[Web page revision data]
■ ■ ■ ■
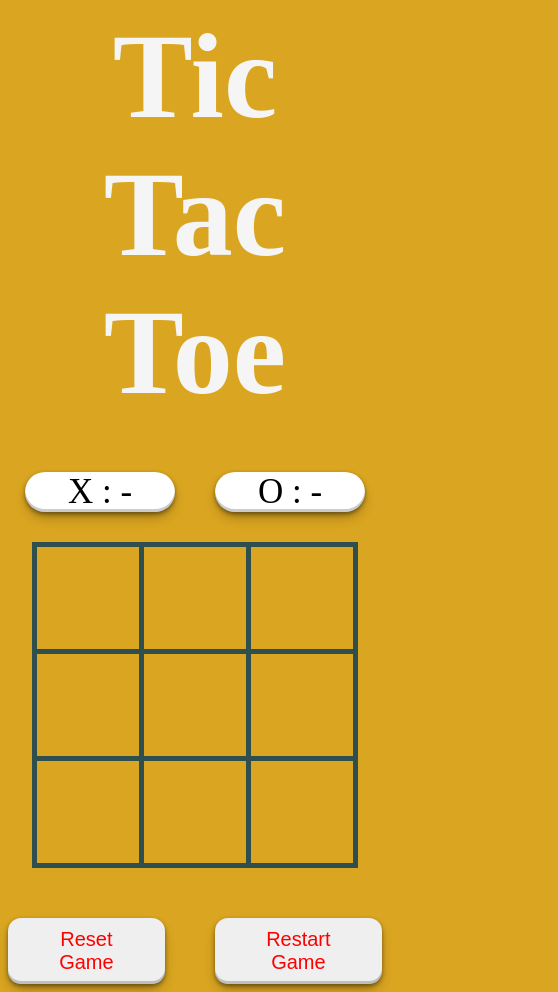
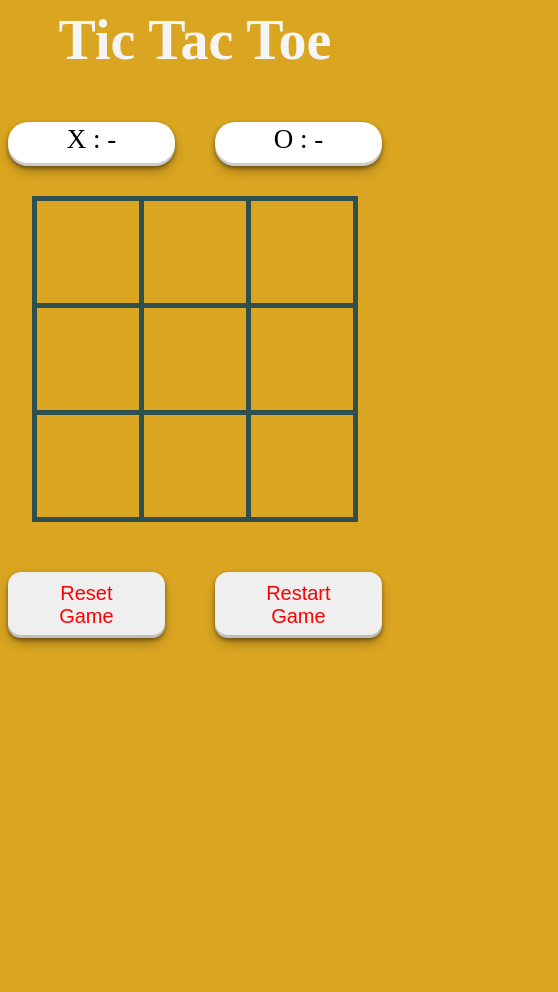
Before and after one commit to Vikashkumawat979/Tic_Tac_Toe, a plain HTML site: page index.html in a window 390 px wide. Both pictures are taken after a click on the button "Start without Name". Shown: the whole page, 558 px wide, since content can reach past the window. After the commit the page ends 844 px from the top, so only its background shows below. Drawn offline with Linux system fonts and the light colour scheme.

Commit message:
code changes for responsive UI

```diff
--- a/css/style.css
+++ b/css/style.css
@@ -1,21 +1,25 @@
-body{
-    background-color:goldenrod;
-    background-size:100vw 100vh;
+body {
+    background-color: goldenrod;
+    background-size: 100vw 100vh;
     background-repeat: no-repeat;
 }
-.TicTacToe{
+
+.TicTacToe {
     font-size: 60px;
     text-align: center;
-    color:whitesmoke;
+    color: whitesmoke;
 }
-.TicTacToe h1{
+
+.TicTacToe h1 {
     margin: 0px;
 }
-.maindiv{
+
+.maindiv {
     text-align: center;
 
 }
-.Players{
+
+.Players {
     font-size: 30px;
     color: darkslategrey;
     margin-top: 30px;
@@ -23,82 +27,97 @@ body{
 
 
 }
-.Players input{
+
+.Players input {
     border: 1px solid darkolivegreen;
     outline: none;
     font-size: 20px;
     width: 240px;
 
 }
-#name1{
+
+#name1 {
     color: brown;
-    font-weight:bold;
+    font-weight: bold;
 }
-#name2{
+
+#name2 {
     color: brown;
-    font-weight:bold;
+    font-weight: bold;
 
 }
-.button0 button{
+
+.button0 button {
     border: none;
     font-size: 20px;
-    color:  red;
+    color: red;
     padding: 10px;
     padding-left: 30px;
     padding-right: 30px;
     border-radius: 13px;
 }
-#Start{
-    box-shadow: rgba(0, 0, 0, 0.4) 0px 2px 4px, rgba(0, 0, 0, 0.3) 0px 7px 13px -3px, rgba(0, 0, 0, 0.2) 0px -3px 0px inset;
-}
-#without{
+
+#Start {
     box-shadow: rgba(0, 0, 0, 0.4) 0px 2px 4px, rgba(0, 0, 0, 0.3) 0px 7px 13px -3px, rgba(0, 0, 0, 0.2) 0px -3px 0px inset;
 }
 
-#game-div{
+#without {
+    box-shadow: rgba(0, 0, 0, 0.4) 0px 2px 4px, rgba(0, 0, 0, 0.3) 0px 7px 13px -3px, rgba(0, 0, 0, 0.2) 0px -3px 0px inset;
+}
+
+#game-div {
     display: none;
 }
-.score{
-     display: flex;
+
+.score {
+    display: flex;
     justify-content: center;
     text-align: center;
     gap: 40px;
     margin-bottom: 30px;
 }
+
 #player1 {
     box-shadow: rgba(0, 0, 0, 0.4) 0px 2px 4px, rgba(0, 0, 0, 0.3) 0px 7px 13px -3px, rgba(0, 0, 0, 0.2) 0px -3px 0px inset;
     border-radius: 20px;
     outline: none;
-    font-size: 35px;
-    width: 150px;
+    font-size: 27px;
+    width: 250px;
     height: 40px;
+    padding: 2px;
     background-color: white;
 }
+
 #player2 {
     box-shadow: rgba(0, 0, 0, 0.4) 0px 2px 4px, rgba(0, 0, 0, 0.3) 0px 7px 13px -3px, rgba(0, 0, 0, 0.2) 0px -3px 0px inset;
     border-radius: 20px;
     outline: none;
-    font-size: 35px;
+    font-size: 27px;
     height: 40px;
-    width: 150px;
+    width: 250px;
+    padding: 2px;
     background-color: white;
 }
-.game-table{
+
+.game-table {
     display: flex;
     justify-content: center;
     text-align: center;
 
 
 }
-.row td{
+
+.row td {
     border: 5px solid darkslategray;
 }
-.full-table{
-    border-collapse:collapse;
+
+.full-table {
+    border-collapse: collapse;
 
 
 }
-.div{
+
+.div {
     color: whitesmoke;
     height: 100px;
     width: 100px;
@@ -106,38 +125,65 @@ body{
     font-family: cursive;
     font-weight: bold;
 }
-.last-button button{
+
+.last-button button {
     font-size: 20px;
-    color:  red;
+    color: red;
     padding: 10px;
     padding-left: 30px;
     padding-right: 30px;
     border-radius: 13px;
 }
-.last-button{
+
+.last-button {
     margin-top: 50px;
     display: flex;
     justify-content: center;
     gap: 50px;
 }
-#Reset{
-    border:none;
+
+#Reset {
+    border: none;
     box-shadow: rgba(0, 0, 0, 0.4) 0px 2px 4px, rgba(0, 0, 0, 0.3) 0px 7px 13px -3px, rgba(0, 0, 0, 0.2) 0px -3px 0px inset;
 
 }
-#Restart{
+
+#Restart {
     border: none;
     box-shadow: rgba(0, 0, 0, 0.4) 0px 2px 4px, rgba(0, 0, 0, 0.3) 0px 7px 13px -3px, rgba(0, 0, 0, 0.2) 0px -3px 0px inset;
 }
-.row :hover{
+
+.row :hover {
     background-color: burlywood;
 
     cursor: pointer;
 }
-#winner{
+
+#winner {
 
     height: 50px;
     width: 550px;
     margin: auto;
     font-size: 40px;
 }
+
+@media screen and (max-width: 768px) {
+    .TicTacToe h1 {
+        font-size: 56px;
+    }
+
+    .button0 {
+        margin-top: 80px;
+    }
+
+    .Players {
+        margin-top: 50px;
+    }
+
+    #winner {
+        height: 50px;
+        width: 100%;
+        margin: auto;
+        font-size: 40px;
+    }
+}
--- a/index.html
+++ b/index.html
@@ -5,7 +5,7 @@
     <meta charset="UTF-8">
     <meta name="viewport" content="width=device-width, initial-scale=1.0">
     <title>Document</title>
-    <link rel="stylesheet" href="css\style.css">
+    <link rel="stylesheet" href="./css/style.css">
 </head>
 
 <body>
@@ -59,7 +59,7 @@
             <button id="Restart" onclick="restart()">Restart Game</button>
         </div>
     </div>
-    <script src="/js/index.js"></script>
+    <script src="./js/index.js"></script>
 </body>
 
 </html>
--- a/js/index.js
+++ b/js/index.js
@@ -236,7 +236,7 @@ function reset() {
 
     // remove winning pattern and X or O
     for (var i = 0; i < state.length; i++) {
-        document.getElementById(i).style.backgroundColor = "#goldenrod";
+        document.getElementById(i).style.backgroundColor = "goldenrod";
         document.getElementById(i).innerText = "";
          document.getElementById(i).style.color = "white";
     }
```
■ ■ ■ ■
Work order
Each line of the data is to be duplicated exactly; pictures stay out of the copy.

Reply to the exercise
Before and after one commit to Vikashkumawat979/Tic_Tac_Toe, a plain HTML site: page index.html in a window 390 px wide. Both pictures are taken after a click on the button "Start without Name". Shown: the whole page, 558 px wide, since content can reach past the window. After the commit the page ends 844 px from the top, so only its background shows below. Drawn offline with Linux system fonts and the light colour scheme.

Commit message:
code changes for responsive UI

```diff
--- a/css/style.css
+++ b/css/style.css
@@ -1,21 +1,25 @@
-body{
-    background-color:goldenrod;
-    background-size:100vw 100vh;
+body {
+    background-color: goldenrod;
+    background-size: 100vw 100vh;
     background-repeat: no-repeat;
 }
-.TicTacToe{
+
+.TicTacToe {
     font-size: 60px;
     text-align: center;
-    color:whitesmoke;
+    color: whitesmoke;
 }
-.TicTacToe h1{
+
+.TicTacToe h1 {
     margin: 0px;
 }
-.maindiv{
+
+.maindiv {
     text-align: center;
 
 }
-.Players{
+
+.Players {
     font-size: 30px;
     color: darkslategrey;
     margin-top: 30px;
@@ -23,82 +27,97 @@ body{
 
 
 }
-.Players input{
+
+.Players input {
     border: 1px solid darkolivegreen;
     outline: none;
     font-size: 20px;
     width: 240px;
 
 }
-#name1{
+
+#name1 {
     color: brown;
-    font-weight:bold;
+    font-weight: bold;
 }
-#name2{
+
+#name2 {
     color: brown;
-    font-weight:bold;
+    font-weight: bold;
 
 }
-.button0 button{
+
+.button0 button {
     border: none;
     font-size: 20px;
-    color:  red;
+    color: red;
     padding: 10px;
     padding-left: 30px;
     padding-right: 30px;
     border-radius: 13px;
 }
-#Start{
-    box-shadow: rgba(0, 0, 0, 0.4) 0px 2px 4px, rgba(0, 0, 0, 0.3) 0px 7px 13px -3px, rgba(0, 0, 0, 0.2) 0px -3px 0px inset;
-}
-#without{
+
+#Start {
     box-shadow: rgba(0, 0, 0, 0.4) 0px 2px 4px, rgba(0, 0, 0, 0.3) 0px 7px 13px -3px, rgba(0, 0, 0, 0.2) 0px -3px 0px inset;
 }
 
-#game-div{
+#without {
+    box-shadow: rgba(0, 0, 0, 0.4) 0px 2px 4px, rgba(0, 0, 0, 0.3) 0px 7px 13px -3px, rgba(0, 0, 0, 0.2) 0px -3px 0px inset;
+}
+
+#game-div {
     display: none;
 }
-.score{
-     display: flex;
+
+.score {
+    display: flex;
     justify-content: center;
     text-align: center;
     gap: 40px;
     margin-bottom: 30px;
 }
+
 #player1 {
     box-shadow: rgba(0, 0, 0, 0.4) 0px 2px 4px, rgba(0, 0, 0, 0.3) 0px 7px 13px -3px, rgba(0, 0, 0, 0.2) 0px -3px 0px inset;
     border-radius: 20px;
     outline: none;
-    font-size: 35px;
-    width: 150px;
+    font-size: 27px;
+    width: 250px;
     height: 40px;
+    padding: 2px;
     background-color: white;
 }
+
 #player2 {
     box-shadow: rgba(0, 0, 0, 0.4) 0px 2px 4px, rgba(0, 0, 0, 0.3) 0px 7px 13px -3px, rgba(0, 0, 0, 0.2) 0px -3px 0px inset;
     border-radius: 20px;
     outline: none;
-    font-size: 35px;
+    font-size: 27px;
     height: 40px;
-    width: 150px;
+    width: 250px;
+    padding: 2px;
     background-color: white;
 }
-.game-table{
+
+.game-table {
     display: flex;
     justify-content: center;
     text-align: center;
 
 
 }
-.row td{
+
+.row td {
     border: 5px solid darkslategray;
 }
-.full-table{
-    border-collapse:collapse;
+
+.full-table {
+    border-collapse: collapse;
 
 
 }
-.div{
+
+.div {
     color: whitesmoke;
     height: 100px;
     width: 100px;
@@ -106,38 +125,65 @@ body{
     font-family: cursive;
     font-weight: bold;
 }
-.last-button button{
+
+.last-button button {
     font-size: 20px;
-    color:  red;
+    color: red;
     padding: 10px;
     padding-left: 30px;
     padding-right: 30px;
     border-radius: 13px;
 }
-.last-button{
+
+.last-button {
     margin-top: 50px;
     display: flex;
     justify-content: center;
     gap: 50px;
 }
-#Reset{
-    border:none;
+
+#Reset {
+    border: none;
     box-shadow: rgba(0, 0, 0, 0.4) 0px 2px 4px, rgba(0, 0, 0, 0.3) 0px 7px 13px -3px, rgba(0, 0, 0, 0.2) 0px -3px 0px inset;
 
 }
-#Restart{
+
+#Restart {
     border: none;
     box-shadow: rgba(0, 0, 0, 0.4) 0px 2px 4px, rgba(0, 0, 0, 0.3) 0px 7px 13px -3px, rgba(0, 0, 0, 0.2) 0px -3px 0px inset;
 }
-.row :hover{
+
+.row :hover {
     background-color: burlywood;
 
     cursor: pointer;
 }
-#winner{
+
+#winner {
 
     height: 50px;
     width: 550px;
     margin: auto;
     font-size: 40px;
 }
+
+@media screen and (max-width: 768px) {
+    .TicTacToe h1 {
+        font-size: 56px;
+    }
+
+    .button0 {
+        margin-top: 80px;
+    }
+
+    .Players {
+        margin-top: 50px;
+    }
+
+    #winner {
+        height: 50px;
+        width: 100%;
+        margin: auto;
+        font-size: 40px;
+    }
+}
--- a/index.html
+++ b/index.html
@@ -5,7 +5,7 @@
     <meta charset="UTF-8">
     <meta name="viewport" content="width=device-width, initial-scale=1.0">
     <title>Document</title>
-    <link rel="stylesheet" href="css\style.css">
+    <link rel="stylesheet" href="./css/style.css">
 </head>
 
 <body>
@@ -59,7 +59,7 @@
             <button id="Restart" onclick="restart()">Restart Game</button>
         </div>
     </div>
-    <script src="/js/index.js"></script>
+    <script src="./js/index.js"></script>
 </body>
 
 </html>
--- a/js/index.js
+++ b/js/index.js
@@ -236,7 +236,7 @@ function reset() {
 
     // remove winning pattern and X or O
     for (var i = 0; i < state.length; i++) {
-        document.getElementById(i).style.backgroundColor = "#goldenrod";
+        document.getElementById(i).style.backgroundColor = "goldenrod";
         document.getElementById(i).innerText = "";
          document.getElementById(i).style.color = "white";
     }
```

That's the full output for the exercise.